To avoid liquidating assets, you may want to choose Chapter 13. That allows you to keep many assets, but it forces you to go on a repayment plan for three to five years.
3. You Don't Want to Go on a Repayment Plan
As indicated above, you have to go on a repayment plan with Chapter 13. If your debts are over a certain threshold, you have to file Chapter 11, and that also includes a repayment plan. Chapter 12, designed for fishers and farmers, also includes a repayment plan. Chapter 7 is one of the only options that doesn't require you to make repayments to your creditors.
The only repayments you need to make are on your mortgage or vehicle loan, but that only applies if you keep those assets and still have outstanding debt on them.
4. You Are Up to Date on Your Mortgage Payments.
As explained above, you get to keep your home in a Chapter 7 bankruptcy, and technically, you can file this type of bankruptcy even if you are behind on your mortgage payments. In fact, as soon as you file, the courts issue a stay, and the bank cannot foreclose on you. However, the stay is only temporary, and it's more or less up to the banks whether or not they want to work with you. If you can't catch up on your payments, the bank may ultimately foreclose.
With a Chapter 13 bankruptcy, in contrast, the repayment plan is set up so that you can catch up on your mortgage payments. With this type of bankruptcy, it's much more assured that you get to keep your home even if you are behind on your mortgage.
5. The Majority of Your Debt is Dischargeable
There are certain types of debt you cannot discharge in bankruptcy court. In particular, you can't eliminate student loans and child support debts. You can get rid of some tax debt, but there are stipulations, and if the tax debt is from the last three years, you usually can't include it in the bankruptcy. If most of your debt falls into these categories, you may want to explore other options.

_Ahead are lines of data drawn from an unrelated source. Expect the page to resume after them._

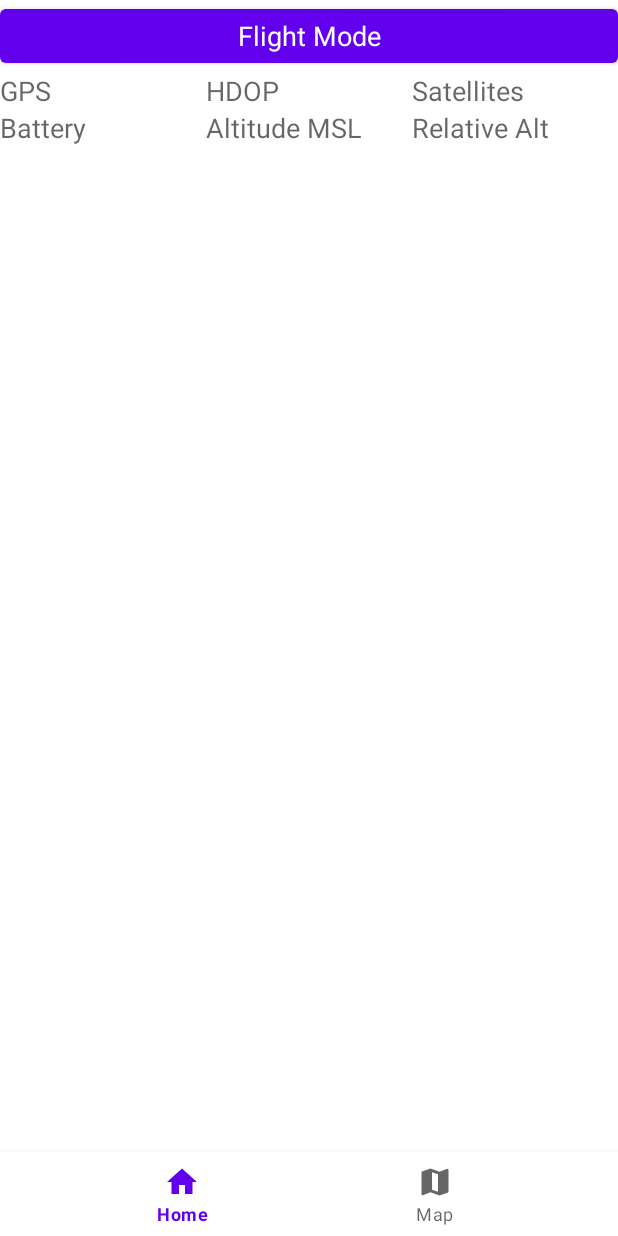
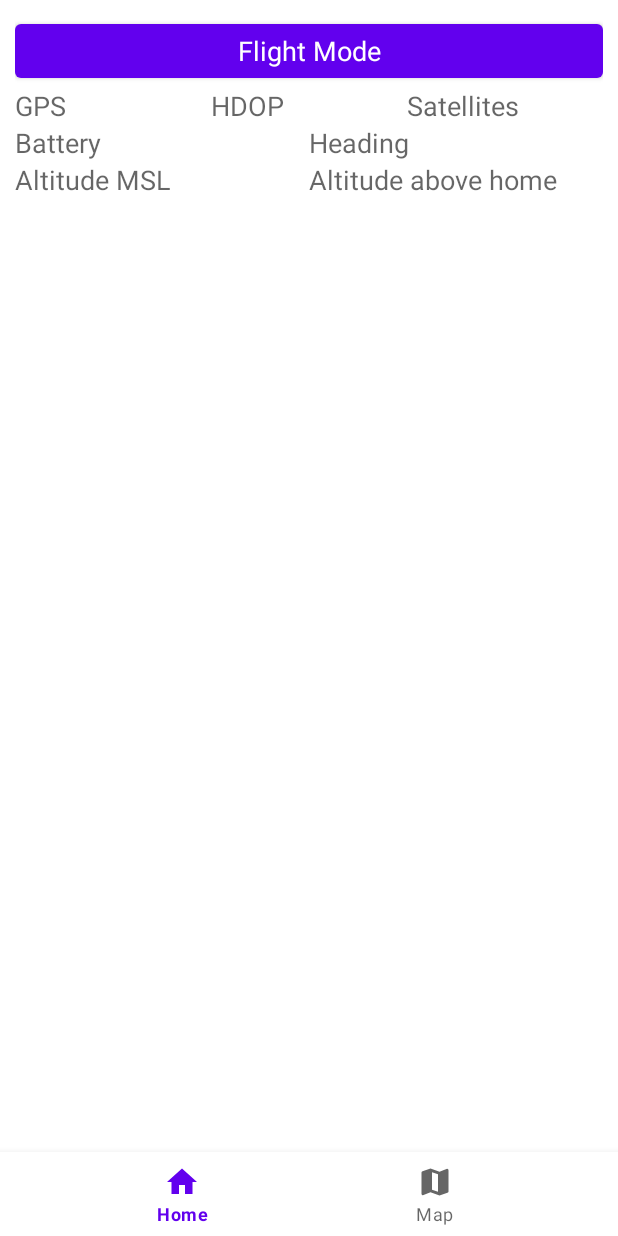
Before and after one commit to chobitsfan/MiniGroundControl, an Android app: the screen it shows after launch (MainActivity), on a phone screen of 412 x 824 dp. Run offline under Robolectric (Android 15) with nearby library versions, the phone set to English and light mode, and no system bars; libraries missing offline, so code that uses them is left out: com.hoho.android, io.dronefleet.mavlink; 19 statements that could not run were skipped.

Commit message:
show heading

```diff
--- a/app/src/main/java/com/chobitsfan/minigcs/StatusFragment.java
+++ b/app/src/main/java/com/chobitsfan/minigcs/StatusFragment.java
@@ -47,7 +47,9 @@ public class StatusFragment extends Fragment {
             TextView tv = requireActivity().findViewById(R.id.alt_msl);
             tv.setText(Html.fromHtml(String.format("<small>Altitude MSL</small><br><big><b>%.1f</b></big><small>m</small>", pos.alt()*0.001), Html.FROM_HTML_MODE_COMPACT));
             tv = requireActivity().findViewById(R.id.alt_home);
-            tv.setText(Html.fromHtml(String.format("<small>Relative Alt</small><br><big><b>%.1f</b></big><small>m</small>", pos.relativeAlt()*0.001), Html.FROM_HTML_MODE_COMPACT));
+            tv.setText(Html.fromHtml(String.format("<small>Altitude above home</small><br><big><b>%.1f</b></big><small>m</small>", pos.relativeAlt()*0.001), Html.FROM_HTML_MODE_COMPACT));
+            tv = requireActivity().findViewById(R.id.heading);
+            tv.setText(Html.fromHtml(String.format("<small>Heading</small><br><big><b>%.1f</b></big><small>deg</small>", pos.hdg()*0.01), Html.FROM_HTML_MODE_COMPACT));
         });
         mViewModel.getGpsStatus().observe(getViewLifecycleOwner(), gps->{
             TextView tv = requireActivity().findViewById(R.id.gps_status);
--- a/app/src/main/res/layout/fragment_status.xml
+++ b/app/src/main/res/layout/fragment_status.xml
@@ -4,6 +4,7 @@
     android:layout_width="match_parent"
     android:layout_height="match_parent"
     android:orientation="vertical"
+    android:layout_margin="10dp"
     tools:context=".StatusFragment">
     <LinearLayout
         android:layout_width="match_parent"
@@ -55,6 +56,18 @@
             android:text="Battery"
             android:textAppearance="@style/TextAppearance.AppCompat.Medium" />
         <TextView
+            android:id="@+id/heading"
+            android:layout_width="0dp"
+            android:layout_height="wrap_content"
+            android:layout_weight="1"
+            android:text="Heading"
+            android:textAppearance="@style/TextAppearance.AppCompat.Medium" />
+    </LinearLayout>
+    <LinearLayout
+        android:layout_width="match_parent"
+        android:layout_height="wrap_content"
+        android:orientation="horizontal">
+        <TextView
             android:id="@+id/alt_msl"
             android:layout_width="0dp"
             android:layout_height="wrap_content"
@@ -66,7 +79,7 @@
             android:layout_width="0dp"
             android:layout_height="wrap_content"
             android:layout_weight="1"
-            android:text="Relative Alt"
+            android:text="Altitude above home"
             android:textAppearance="@style/TextAppearance.AppCompat.Medium" />
     </LinearLayout>
     <TextView
```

If you are tired of collection agencies calling you constantly or you are exhausted from juggling credit card repayments and have tried other solutions, then, it may be time to consider bankruptcy. Contact the Jackson Law Firm to learn more today.